> [Aim of the task]: Scan the material below for the string "bottom", and copy every line where it shows up.

> [Task input]:

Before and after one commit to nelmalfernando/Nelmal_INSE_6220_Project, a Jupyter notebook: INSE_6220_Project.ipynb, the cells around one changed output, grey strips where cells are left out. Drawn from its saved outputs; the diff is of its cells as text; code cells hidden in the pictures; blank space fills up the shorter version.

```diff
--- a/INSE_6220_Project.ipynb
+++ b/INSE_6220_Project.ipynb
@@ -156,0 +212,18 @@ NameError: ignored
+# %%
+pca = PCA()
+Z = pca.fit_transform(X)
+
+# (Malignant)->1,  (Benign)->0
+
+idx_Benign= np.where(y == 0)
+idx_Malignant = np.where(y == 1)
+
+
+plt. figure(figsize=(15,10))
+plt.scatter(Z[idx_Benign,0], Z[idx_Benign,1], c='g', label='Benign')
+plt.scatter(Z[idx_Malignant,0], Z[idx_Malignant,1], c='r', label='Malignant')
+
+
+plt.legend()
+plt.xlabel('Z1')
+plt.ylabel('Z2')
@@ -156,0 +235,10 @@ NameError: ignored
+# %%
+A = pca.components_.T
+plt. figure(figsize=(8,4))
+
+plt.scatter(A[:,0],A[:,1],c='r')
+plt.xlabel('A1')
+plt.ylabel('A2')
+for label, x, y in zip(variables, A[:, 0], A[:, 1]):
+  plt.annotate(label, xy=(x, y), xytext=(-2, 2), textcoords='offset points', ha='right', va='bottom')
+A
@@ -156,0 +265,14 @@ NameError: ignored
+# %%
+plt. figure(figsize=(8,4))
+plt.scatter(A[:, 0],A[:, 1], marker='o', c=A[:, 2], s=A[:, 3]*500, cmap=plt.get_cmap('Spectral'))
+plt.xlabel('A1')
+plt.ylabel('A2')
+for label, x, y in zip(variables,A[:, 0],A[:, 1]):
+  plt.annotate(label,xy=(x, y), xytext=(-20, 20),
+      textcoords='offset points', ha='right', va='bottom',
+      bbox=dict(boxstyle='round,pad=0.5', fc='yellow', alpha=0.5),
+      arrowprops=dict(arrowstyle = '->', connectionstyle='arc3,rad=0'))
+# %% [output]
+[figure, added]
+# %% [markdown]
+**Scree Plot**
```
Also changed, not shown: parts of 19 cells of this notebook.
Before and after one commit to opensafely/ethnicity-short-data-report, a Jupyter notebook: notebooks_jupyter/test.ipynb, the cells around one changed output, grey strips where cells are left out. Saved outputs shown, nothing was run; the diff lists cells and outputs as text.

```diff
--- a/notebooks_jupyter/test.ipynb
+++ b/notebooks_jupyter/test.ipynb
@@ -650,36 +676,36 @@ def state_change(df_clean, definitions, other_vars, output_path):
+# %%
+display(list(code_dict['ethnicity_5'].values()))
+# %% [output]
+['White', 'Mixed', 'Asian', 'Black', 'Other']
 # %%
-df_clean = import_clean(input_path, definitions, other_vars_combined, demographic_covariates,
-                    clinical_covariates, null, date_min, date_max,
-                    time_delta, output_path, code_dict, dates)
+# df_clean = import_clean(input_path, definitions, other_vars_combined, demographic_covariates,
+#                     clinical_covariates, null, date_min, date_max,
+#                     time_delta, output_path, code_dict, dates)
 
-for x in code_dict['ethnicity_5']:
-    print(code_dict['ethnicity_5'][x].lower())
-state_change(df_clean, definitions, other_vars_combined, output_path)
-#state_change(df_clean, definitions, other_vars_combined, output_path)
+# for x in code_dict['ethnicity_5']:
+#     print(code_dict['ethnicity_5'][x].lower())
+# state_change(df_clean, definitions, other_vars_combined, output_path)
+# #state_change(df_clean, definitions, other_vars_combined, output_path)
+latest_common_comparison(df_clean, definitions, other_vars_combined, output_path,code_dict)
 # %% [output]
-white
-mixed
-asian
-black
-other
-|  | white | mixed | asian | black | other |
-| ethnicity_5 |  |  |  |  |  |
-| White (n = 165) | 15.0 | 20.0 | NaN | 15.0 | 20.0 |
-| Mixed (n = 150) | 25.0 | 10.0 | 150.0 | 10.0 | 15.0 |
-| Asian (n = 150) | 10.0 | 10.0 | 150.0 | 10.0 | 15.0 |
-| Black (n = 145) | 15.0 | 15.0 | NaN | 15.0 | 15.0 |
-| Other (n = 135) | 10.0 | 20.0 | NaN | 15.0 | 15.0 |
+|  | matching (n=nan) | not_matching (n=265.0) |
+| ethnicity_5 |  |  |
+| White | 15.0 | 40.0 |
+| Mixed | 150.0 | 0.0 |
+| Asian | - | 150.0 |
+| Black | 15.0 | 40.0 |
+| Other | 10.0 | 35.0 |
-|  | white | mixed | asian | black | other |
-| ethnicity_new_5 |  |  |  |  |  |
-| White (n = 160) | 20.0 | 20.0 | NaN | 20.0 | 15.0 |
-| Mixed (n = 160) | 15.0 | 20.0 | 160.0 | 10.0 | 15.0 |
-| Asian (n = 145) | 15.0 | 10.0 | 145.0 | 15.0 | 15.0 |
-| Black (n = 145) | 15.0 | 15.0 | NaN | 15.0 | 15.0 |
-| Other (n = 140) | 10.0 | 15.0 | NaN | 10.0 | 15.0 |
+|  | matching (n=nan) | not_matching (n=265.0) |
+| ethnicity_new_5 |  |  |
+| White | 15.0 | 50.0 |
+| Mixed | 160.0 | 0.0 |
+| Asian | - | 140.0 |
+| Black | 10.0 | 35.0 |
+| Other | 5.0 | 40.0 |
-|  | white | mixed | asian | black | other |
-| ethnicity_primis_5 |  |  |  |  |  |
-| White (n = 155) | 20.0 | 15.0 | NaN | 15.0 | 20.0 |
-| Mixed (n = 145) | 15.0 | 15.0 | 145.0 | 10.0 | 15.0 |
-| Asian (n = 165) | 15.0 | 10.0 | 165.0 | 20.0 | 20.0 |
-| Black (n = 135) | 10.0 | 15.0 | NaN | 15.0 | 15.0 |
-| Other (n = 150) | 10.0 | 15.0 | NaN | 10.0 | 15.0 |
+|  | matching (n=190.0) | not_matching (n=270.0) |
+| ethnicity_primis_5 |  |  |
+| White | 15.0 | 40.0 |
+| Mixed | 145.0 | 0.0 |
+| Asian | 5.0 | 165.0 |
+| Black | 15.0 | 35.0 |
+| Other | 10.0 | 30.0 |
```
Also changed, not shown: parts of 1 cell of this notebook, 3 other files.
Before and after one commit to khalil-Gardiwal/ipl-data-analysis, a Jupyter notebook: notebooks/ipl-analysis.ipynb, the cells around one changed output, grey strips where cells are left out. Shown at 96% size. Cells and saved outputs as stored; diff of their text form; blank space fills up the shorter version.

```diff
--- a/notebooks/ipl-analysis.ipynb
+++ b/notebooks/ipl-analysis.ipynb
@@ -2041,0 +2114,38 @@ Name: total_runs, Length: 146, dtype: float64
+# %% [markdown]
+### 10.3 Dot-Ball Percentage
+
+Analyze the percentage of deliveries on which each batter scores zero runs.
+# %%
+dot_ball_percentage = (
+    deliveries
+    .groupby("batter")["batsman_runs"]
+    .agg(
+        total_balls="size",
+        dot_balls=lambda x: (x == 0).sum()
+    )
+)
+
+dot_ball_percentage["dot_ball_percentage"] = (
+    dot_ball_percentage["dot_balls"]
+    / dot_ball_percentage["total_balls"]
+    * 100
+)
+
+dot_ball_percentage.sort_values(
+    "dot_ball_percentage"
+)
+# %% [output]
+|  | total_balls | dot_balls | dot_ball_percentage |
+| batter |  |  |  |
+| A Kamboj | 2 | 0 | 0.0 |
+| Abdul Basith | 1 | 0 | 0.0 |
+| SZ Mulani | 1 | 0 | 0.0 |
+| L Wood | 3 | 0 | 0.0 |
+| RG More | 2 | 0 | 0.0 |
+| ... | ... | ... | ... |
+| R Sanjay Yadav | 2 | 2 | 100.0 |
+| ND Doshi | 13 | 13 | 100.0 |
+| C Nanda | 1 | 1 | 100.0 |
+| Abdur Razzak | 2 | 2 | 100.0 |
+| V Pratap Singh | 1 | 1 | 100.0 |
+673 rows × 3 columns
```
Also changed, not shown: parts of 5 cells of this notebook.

> [Task result]:
+  plt.annotate(label, xy=(x, y), xytext=(-2, 2), textcoords='offset points', ha='right', va='bottom')
+      textcoords='offset points', ha='right', va='bottom',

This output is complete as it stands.